To do: A word-for-word copy of the records that follow is needed, with every picture omitted.

(Web page edit records)
########

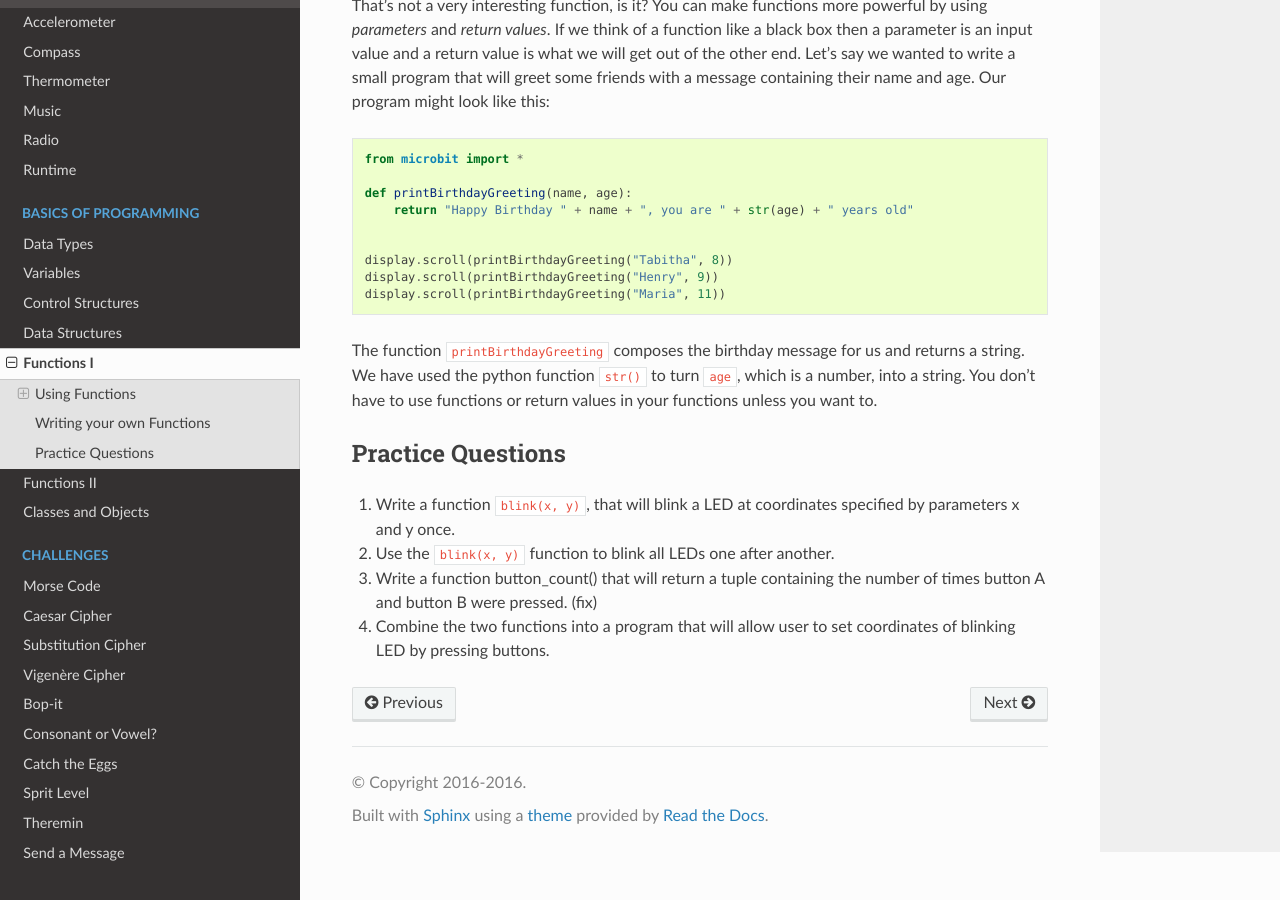
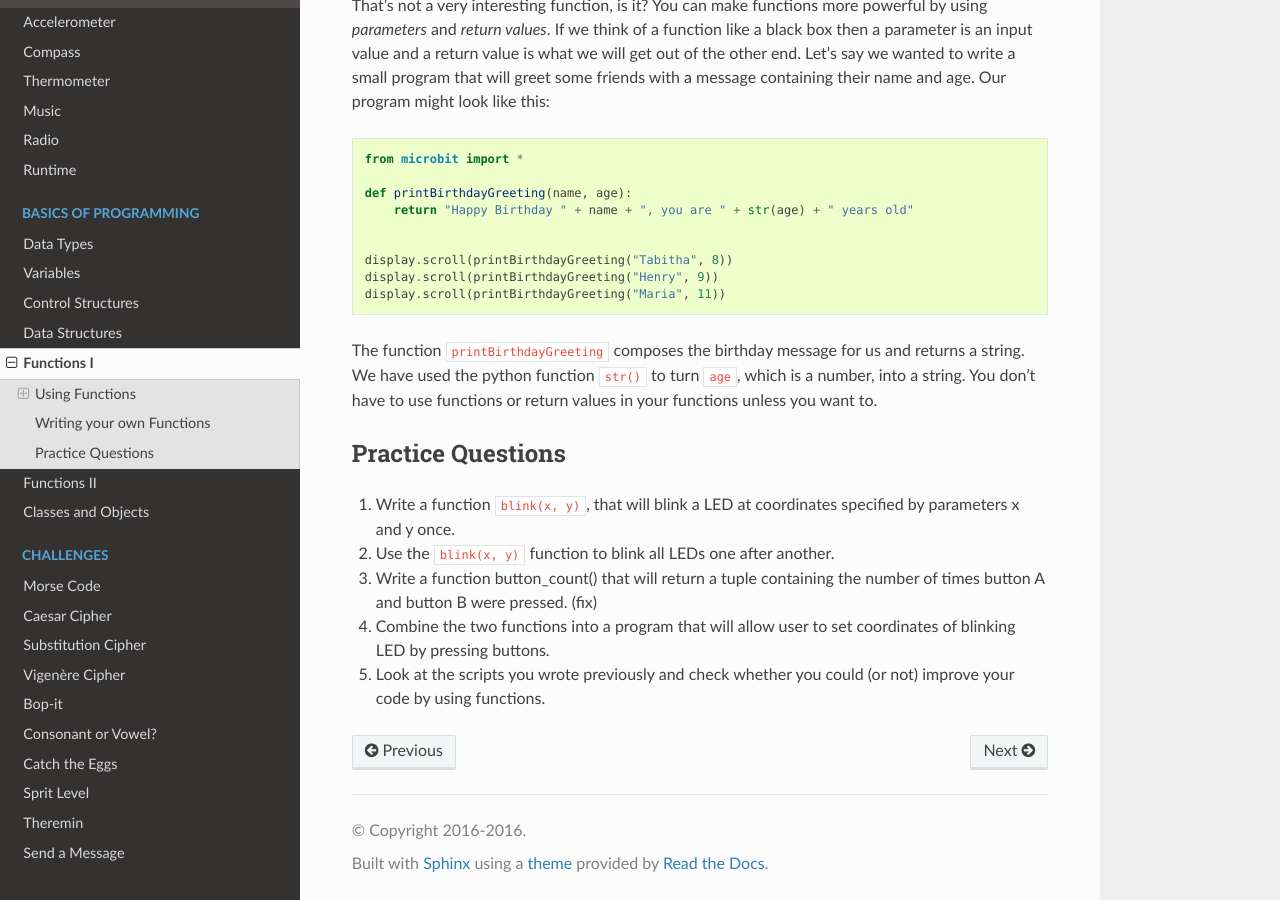
Before and after one commit to rharbird/microbit-challenges, a Sphinx documentation site: the page built from docs/source/basics/functions.rst, in a window 1280 px wide and 900 px high, scrolled down 1447 px. Built offline with Sphinx 7.4.7 and the Read the Docs theme 2.0.0, drawn with Linux system fonts in a browser that asks for light colours.

Commit message:
Add exercises

```diff
--- a/docs/source/basics/control_structures.rst
+++ b/docs/source/basics/control_structures.rst
@@ -108,7 +108,7 @@ if the temperature on the micro:bit goes below a certain value so you'll need to
 Practice Questions
 ===================
 
-1. Display a different image depending on which side microbit is tilted to.
+1. Display a different image depending on which side microbit is tilted in.
 
 2. Program an LED 'sprite' that moves in the direction micro:bit is tilted in.
 
--- a/docs/source/basics/functions.rst
+++ b/docs/source/basics/functions.rst
@@ -77,3 +77,5 @@ Practice Questions
 3. Write a function button_count() that will return a tuple containing the number of times button A and button B were pressed. (fix)
 
 4. Combine the two functions into a program that will allow user to set coordinates of blinking LED by pressing buttons.
+
+5. Look at the scripts you wrote previously and check whether you could (or not) improve your code by using functions.
```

########

Solution for this problem:
Before and after one commit to rharbird/microbit-challenges, a Sphinx documentation site: the page built from docs/source/basics/functions.rst, in a window 1280 px wide and 900 px high, scrolled down 1447 px. Built offline with Sphinx 7.4.7 and the Read the Docs theme 2.0.0, drawn with Linux system fonts in a browser that asks for light colours.

Commit message:
Add exercises

```diff
--- a/docs/source/basics/control_structures.rst
+++ b/docs/source/basics/control_structures.rst
@@ -108,7 +108,7 @@ if the temperature on the micro:bit goes below a certain value so you'll need to
 Practice Questions
 ===================
 
-1. Display a different image depending on which side microbit is tilted to.
+1. Display a different image depending on which side microbit is tilted in.
 
 2. Program an LED 'sprite' that moves in the direction micro:bit is tilted in.
 
--- a/docs/source/basics/functions.rst
+++ b/docs/source/basics/functions.rst
@@ -77,3 +77,5 @@ Practice Questions
 3. Write a function button_count() that will return a tuple containing the number of times button A and button B were pressed. (fix)
 
 4. Combine the two functions into a program that will allow user to set coordinates of blinking LED by pressing buttons.
+
+5. Look at the scripts you wrote previously and check whether you could (or not) improve your code by using functions.
```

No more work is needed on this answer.